By one measure, the economy is shrinking. Gross domestic product — a statistic that experts use to measure economic output in the U.S. — fell at a rate of 0.9% last quarter, according to government data released last month. That follows a contraction of 1.6% in the first fiscal quarter.

Those two quarters of negative growth are enough to satisfy what many see as the technical definition of a recession, though the business cycle dating committee at the National Bureau of Economic Research uses a much more expansive definition that accounts for personal income, consumer spending and saving, industrial production and more. The NBER committee is tasked with formally pinpointing when the country is and isn't in a recession, but it has not yet taken that step.

(However, it often does this retroactively, so it’s possible we’re in a recession now.)

By other measures, the economy is doing well. The U.S. added more than 500,000 jobs in July, for instance, which indicates a strong labor market, and unemployment is very low by historical standards.

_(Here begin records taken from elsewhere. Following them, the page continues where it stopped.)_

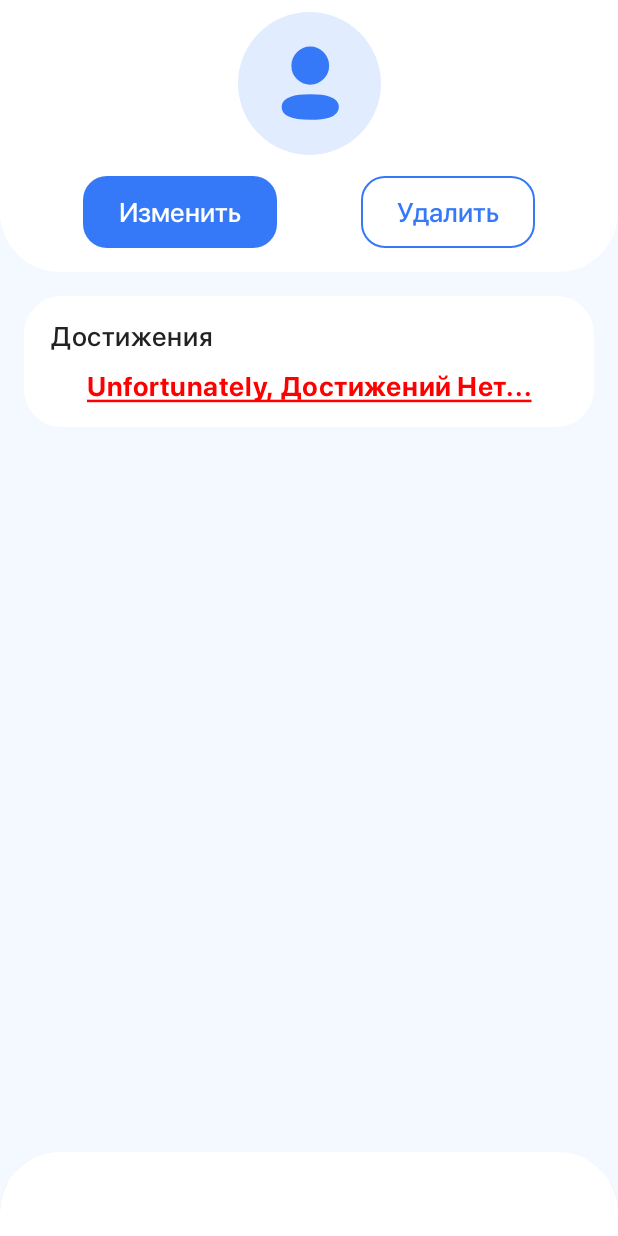
After one commit to RambleTOT/MyOlimp, an Android app built with Jetpack Compose: the composable ProfileDataScreen shown on its own in the app's theme, on a phone screen of 412 x 824 dp. The commit adds this screen. Run offline under Robolectric (Android 15) with nearby library versions, the phone set to English and light mode, and no system bars; our stand-ins replace accompanist; libraries missing offline, so code that uses them is left out: com.ramcosta.composedestinations; 1 statement that could not run was skipped.

Commit message:
add buttons in edit profile

```diff
--- /dev/null
+++ b/app/src/main/java/ramble/sokol/myolimp/feature_profile/presentation/components/ProfileFilledBtn.kt
@@ -0,0 +1,50 @@
+package ramble.sokol.myolimp.feature_profile.presentation.components
+
+import androidx.compose.foundation.background
+import androidx.compose.foundation.layout.height
+import androidx.compose.foundation.layout.wrapContentSize
+import androidx.compose.foundation.shape.RoundedCornerShape
+import androidx.compose.material3.Button
+import androidx.compose.material3.ButtonDefaults
+import androidx.compose.material3.Text
+import androidx.compose.runtime.Composable
+import androidx.compose.ui.Modifier
+import androidx.compose.ui.text.TextStyle
+import androidx.compose.ui.text.font.Font
+import androidx.compose.ui.text.font.FontFamily
+import androidx.compose.ui.text.font.FontWeight
+import androidx.compose.ui.unit.dp
+import androidx.compose.ui.unit.sp
+import ramble.sokol.myolimp.R
+import ramble.sokol.myolimp.ui.theme.BlueStart
+import ramble.sokol.myolimp.ui.theme.White
+
+@Composable
+fun ProfileFilledBtn (
+    text: String,
+    onClick: () -> Unit
+) {
+    Button(
+        modifier = Modifier
+            .wrapContentSize()
+            .height(40.dp)
+            .background(
+                color = BlueStart,
+                shape = RoundedCornerShape(size = 16.dp)
+            ),
+        colors = ButtonDefaults.buttonColors(
+            containerColor = BlueStart
+        ),
+        onClick = onClick
+    ) {
+        Text (
+            text = text,
+            style = TextStyle(
+                fontSize = 18.sp,
+                fontFamily = FontFamily(Font(R.font.medium)),
+                fontWeight = FontWeight(500),
+                color = White,
+            )
+        )
+    }
+}
--- /dev/null
+++ b/app/src/main/java/ramble/sokol/myolimp/feature_profile/presentation/components/ProfileOutlinedBtn.kt
@@ -0,0 +1,56 @@
+package ramble.sokol.myolimp.feature_profile.presentation.components
+
+import androidx.compose.foundation.background
+import androidx.compose.foundation.border
+import androidx.compose.foundation.layout.height
+import androidx.compose.foundation.layout.wrapContentSize
+import androidx.compose.foundation.shape.RoundedCornerShape
+import androidx.compose.material3.Button
+import androidx.compose.material3.ButtonDefaults
+import androidx.compose.material3.Text
+import androidx.compose.runtime.Composable
+import androidx.compose.ui.Modifier
+import androidx.compose.ui.text.TextStyle
+import androidx.compose.ui.text.font.Font
+import androidx.compose.ui.text.font.FontFamily
+import androidx.compose.ui.text.font.FontWeight
+import androidx.compose.ui.unit.dp
+import androidx.compose.ui.unit.sp
+import ramble.sokol.myolimp.R
+import ramble.sokol.myolimp.ui.theme.BlueStart
+import ramble.sokol.myolimp.ui.theme.White
+
+@Composable
+fun ProfileOutlinedBtn (
+    text: String,
+    onClick: () -> Unit
+) {
+    Button(
+        modifier = Modifier
+            .wrapContentSize()
+            .height(40.dp)
+            .background(
+                color = White,
+                shape = RoundedCornerShape(size = 16.dp)
+            )
+            .border(
+                width = 1.dp,
+                color = BlueStart,
+                shape = RoundedCornerShape(size = 16.dp)
+            ),
+        colors = ButtonDefaults.buttonColors(
+            containerColor = White
+        ),
+        onClick = onClick
+    ) {
+        Text (
+            text = text,
+            style = TextStyle(
+                fontSize = 18.sp,
+                fontFamily = FontFamily(Font(R.font.medium)),
+                fontWeight = FontWeight(500),
+                color = BlueStart,
+            )
+        )
+    }
+}
--- /dev/null
+++ b/app/src/main/java/ramble/sokol/myolimp/feature_profile/presentation/screens/ProfileDataScreen.kt
@@ -0,0 +1,147 @@
+package ramble.sokol.myolimp.feature_profile.presentation.screens
+
+import android.widget.Toast
+import androidx.compose.foundation.Image
+import androidx.compose.foundation.background
+import androidx.compose.foundation.layout.Arrangement
+import androidx.compose.foundation.layout.Column
+import androidx.compose.foundation.layout.Row
+import androidx.compose.foundation.layout.Spacer
+import androidx.compose.foundation.layout.fillMaxSize
+import androidx.compose.foundation.layout.fillMaxWidth
+import androidx.compose.foundation.layout.height
+import androidx.compose.foundation.layout.padding
+import androidx.compose.foundation.layout.wrapContentHeight
+import androidx.compose.foundation.rememberScrollState
+import androidx.compose.foundation.shape.RoundedCornerShape
+import androidx.compose.foundation.verticalScroll
+import androidx.compose.material3.Text
+import androidx.compose.runtime.Composable
+import androidx.compose.ui.Alignment.Companion.CenterHorizontally
+import androidx.compose.ui.Modifier
+import androidx.compose.ui.graphics.Color
+import androidx.compose.ui.platform.LocalContext
+import androidx.compose.ui.res.painterResource
+import androidx.compose.ui.res.stringResource
+import androidx.compose.ui.text.TextStyle
+import androidx.compose.ui.text.font.Font
+import androidx.compose.ui.text.font.FontFamily
+import androidx.compose.ui.text.font.FontWeight
+import androidx.compose.ui.text.style.TextAlign
+import androidx.compose.ui.text.style.TextDecoration
+import androidx.compose.ui.unit.dp
+import androidx.compose.ui.unit.sp
+import androidx.navigation.NavController
+import com.ramcosta.composedestinations.annotation.Destination
+import ramble.sokol.myolimp.R
+import ramble.sokol.myolimp.feature_profile.presentation.components.ProfileFilledBtn
+import ramble.sokol.myolimp.feature_profile.presentation.components.ProfileOutlinedBtn
+import ramble.sokol.myolimp.ui.theme.BlackProfile
+import ramble.sokol.myolimp.ui.theme.BottomBarTheme
+import ramble.sokol.myolimp.ui.theme.White
+
+@Destination
+@Composable
+fun ProfileDataScreen(
+    navController: NavController
+) {
+    BottomBarTheme(
+        navController = navController
+    ) {
+
+        val context = LocalContext.current
+
+        Column(
+            modifier = Modifier
+                .fillMaxSize()
+                .verticalScroll(rememberScrollState())
+                .padding(bottom = 52.dp),
+            horizontalAlignment = CenterHorizontally,
+        ) {
+            /*
+                Top Bar
+            */
+            Column(
+                modifier = Modifier
+                    .fillMaxWidth()
+                    .wrapContentHeight()
+                    .background(
+                        color = White, shape = RoundedCornerShape(
+                            topStart = 0.dp, topEnd = 0.dp, bottomEnd = 40.dp, bottomStart = 40.dp
+                        )
+                    ),
+                horizontalAlignment = CenterHorizontally,
+                verticalArrangement = Arrangement.Center
+            ) {
+
+                Image(
+                    modifier = Modifier.padding(top = 8.dp),
+                    painter = painterResource(id = R.drawable.ic_default_img),
+                    contentDescription = "user image"
+                )
+
+                Spacer(modifier = Modifier.height(18.dp))
+
+                Row(
+                    modifier = Modifier.fillMaxWidth(),
+                    horizontalArrangement = Arrangement.SpaceEvenly
+                ) {
+                    ProfileFilledBtn(text = stringResource(R.string.edit)) {
+                        Toast.makeText(context, "It's developing", Toast.LENGTH_SHORT).show()
+                    }
+
+                    ProfileOutlinedBtn(text = stringResource(R.string.delete)) {
+                        Toast.makeText(context, "It's developing", Toast.LENGTH_SHORT).show()
+                    }
+                }
+
+                Spacer(modifier = Modifier.height(20.dp))
+            }
+
+            /*
+                Achievements
+            */
+            Column(
+                modifier = Modifier
+                    .fillMaxWidth()
+                    .padding(all = 16.dp)
+                    .background(
+                        color = White,
+                        shape = RoundedCornerShape(size = 25.dp)
+                    )
+                    .padding(
+                        horizontal = 18.dp,
+                        vertical = 16.dp
+                    )
+            ) {
+                Text(
+                    text = stringResource(R.string.achivement),
+                    style = TextStyle(
+                        fontSize = 18.sp,
+                        fontFamily = FontFamily(Font(R.font.medium)),
+                        fontWeight = FontWeight(500),
+                        color = BlackProfile,
+                        letterSpacing = 0.4.sp,
+                    )
+                )
+
+                Spacer(modifier = Modifier.height(11.dp))
+
+                Text(
+                    modifier = Modifier
+                        .fillMaxWidth(),
+                    text = stringResource(R.string.with_out_achivement),
+                    style = TextStyle(
+                        fontSize = 18.sp,
+                        fontFamily = FontFamily(Font(R.font.bold)),
+                        fontWeight = FontWeight(700),
+                        color = Color.Red,
+                        letterSpacing = 0.4.sp,
+                        textAlign = TextAlign.Center,
+                        textDecoration = TextDecoration.Underline
+                    )
+                )
+            }
+        }
+    }
+}
--- a/app/src/main/java/ramble/sokol/myolimp/feature_profile/presentation/screens/ProfileScreen.kt
+++ b/app/src/main/java/ramble/sokol/myolimp/feature_profile/presentation/screens/ProfileScreen.kt
@@ -32,8 +32,10 @@ import androidx.compose.ui.unit.dp
 import androidx.compose.ui.unit.sp
 import androidx.navigation.NavController
 import com.ramcosta.composedestinations.annotation.Destination
+import com.ramcosta.composedestinations.navigation.navigate
 import org.koin.androidx.compose.getViewModel
 import ramble.sokol.myolimp.R
+import ramble.sokol.myolimp.destinations.ProfileDataScreenDestination
 import ramble.sokol.myolimp.feature_profile.domain.view_models.ProfileViewModel
 import ramble.sokol.myolimp.feature_profile.presentation.components.Reference
 import ramble.sokol.myolimp.ui.theme.BlackProfile
@@ -128,7 +130,7 @@ fun ProfileScreen(
                     title = stringResource(R.string.profile_data),
                     content = stringResource(R.string.profile_data_content)
                 ) {
-                    Toast.makeText(context, "It's developing", Toast.LENGTH_SHORT).show()
+                    navController.navigate(ProfileDataScreenDestination)
                 }
 
                 Spacer(
--- a/app/src/main/res/values/strings.xml
+++ b/app/src/main/res/values/strings.xml
@@ -33,4 +33,9 @@
     <string name="profile_result_content">Статусы, дипломы и баллыь</string>
     <string name="profile_logout">Выйти из аккаунта</string>
     <string name="profile_logout_content">Уверены?</string>
+    <string name="edit">Изменить</string>
+    <string name="delete">Удалить</string>
+    <string name="achivement">Достижения</string>
+    <string name="with_out_achivement">Unfortunately, Достижений Нет...</string>
+
 </resources>
```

But amid rising prices — especially for essentials like groceries, gas and housing — and slower spending, it’s hard for many everyday consumers to believe the economy is in a good place. This confusing moment has economists, politicians and business leaders arguing about whether we’re in a recession or not... and whether that even matters.